Authors: Ondřej Lhotka and Mirek Trnka and Jan Kysely and Yannis Markonis and Jan Balek and Martin Možny
Journal: Journal of Geophysical Research: Atmospheres

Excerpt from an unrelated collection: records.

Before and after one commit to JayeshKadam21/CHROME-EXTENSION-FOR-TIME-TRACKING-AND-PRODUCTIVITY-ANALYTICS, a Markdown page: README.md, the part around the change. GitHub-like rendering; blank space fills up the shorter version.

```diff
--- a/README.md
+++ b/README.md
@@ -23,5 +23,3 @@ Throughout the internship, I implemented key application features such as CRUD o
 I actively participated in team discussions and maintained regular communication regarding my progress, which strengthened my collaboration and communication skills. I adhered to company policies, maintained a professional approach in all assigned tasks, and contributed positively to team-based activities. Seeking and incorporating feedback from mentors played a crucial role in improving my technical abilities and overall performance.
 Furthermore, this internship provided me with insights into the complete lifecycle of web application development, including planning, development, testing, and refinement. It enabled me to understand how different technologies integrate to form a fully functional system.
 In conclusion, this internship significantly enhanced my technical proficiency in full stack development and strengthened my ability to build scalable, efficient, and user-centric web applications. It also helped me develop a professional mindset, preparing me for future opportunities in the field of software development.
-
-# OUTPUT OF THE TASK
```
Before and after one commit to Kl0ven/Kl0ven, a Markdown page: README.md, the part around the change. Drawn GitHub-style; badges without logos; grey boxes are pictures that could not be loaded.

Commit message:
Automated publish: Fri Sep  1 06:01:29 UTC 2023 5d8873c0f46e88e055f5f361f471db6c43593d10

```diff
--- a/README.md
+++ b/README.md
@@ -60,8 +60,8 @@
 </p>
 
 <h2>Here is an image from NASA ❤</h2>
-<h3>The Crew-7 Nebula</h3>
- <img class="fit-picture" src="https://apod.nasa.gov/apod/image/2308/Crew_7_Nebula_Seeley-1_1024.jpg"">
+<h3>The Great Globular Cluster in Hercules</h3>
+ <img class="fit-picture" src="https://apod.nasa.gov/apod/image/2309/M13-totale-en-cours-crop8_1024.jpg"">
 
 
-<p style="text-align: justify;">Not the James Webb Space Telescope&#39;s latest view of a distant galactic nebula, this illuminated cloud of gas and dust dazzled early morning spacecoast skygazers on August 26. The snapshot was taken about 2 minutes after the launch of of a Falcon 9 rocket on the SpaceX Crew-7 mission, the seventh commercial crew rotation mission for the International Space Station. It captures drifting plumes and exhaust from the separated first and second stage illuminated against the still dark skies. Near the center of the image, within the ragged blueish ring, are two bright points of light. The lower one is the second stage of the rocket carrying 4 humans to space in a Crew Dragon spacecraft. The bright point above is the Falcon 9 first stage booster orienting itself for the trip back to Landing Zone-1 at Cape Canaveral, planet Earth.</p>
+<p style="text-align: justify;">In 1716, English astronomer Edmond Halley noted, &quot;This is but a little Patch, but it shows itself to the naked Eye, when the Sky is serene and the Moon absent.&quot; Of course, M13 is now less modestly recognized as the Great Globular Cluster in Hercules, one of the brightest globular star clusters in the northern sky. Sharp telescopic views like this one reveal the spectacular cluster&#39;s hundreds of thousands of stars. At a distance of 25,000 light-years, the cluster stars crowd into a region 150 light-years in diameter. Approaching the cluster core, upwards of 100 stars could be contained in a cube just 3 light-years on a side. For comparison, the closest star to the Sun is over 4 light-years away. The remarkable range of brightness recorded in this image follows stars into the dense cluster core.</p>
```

Long‐lasting and severe droughts seriously threaten agriculture, ecosystems, and society. Summer 2018 in central Europe was characterized by unusually persistent heat and drought, causing substantial economic losses, and became a part of a several years long dry period observed across this region. This study assesses the magnitude of the recent drought within a long‐term context and links the increased drought severity to changes in atmospheric circulation. Temporal variability of drought conditions since the late 19th century was analyzed at seven long‐term stations distributed across the Czech Republic using the Palmer Drought Severity Index and the Standardized Precipitation Evaporation Index. The Palmer Z Index and a variation of the Standardized Precipitation Evaporation Index were used to study rapidly emerging short‐term droughts and to link these episodes to atmospheric circulation. Changes in circulation were analyzed through circulation types calculated from flow strength, direction and vorticity in mean sea level pressure data from the National Centers for Environmental Prediction (NCEP)/National Center for Atmospheric Research (NCAR) reanalysis for 1948–2018. Increasing drought severity across the Czech Republic with record‐low values of the drought indices during 2015–2018 was found. The trend was distinctive in both vegetation (April–September) and cold (October–March) periods. The tendency toward more severe droughts in recent decades was linked to changes in frequency of dry and wet circulation types, highlighting the important role of atmospheric circulation in regional climate. It remains an open question whether the significantly increasing frequency of dry circulation types in the vegetation period is related to climate change, or rather represents multidecadal climate variability.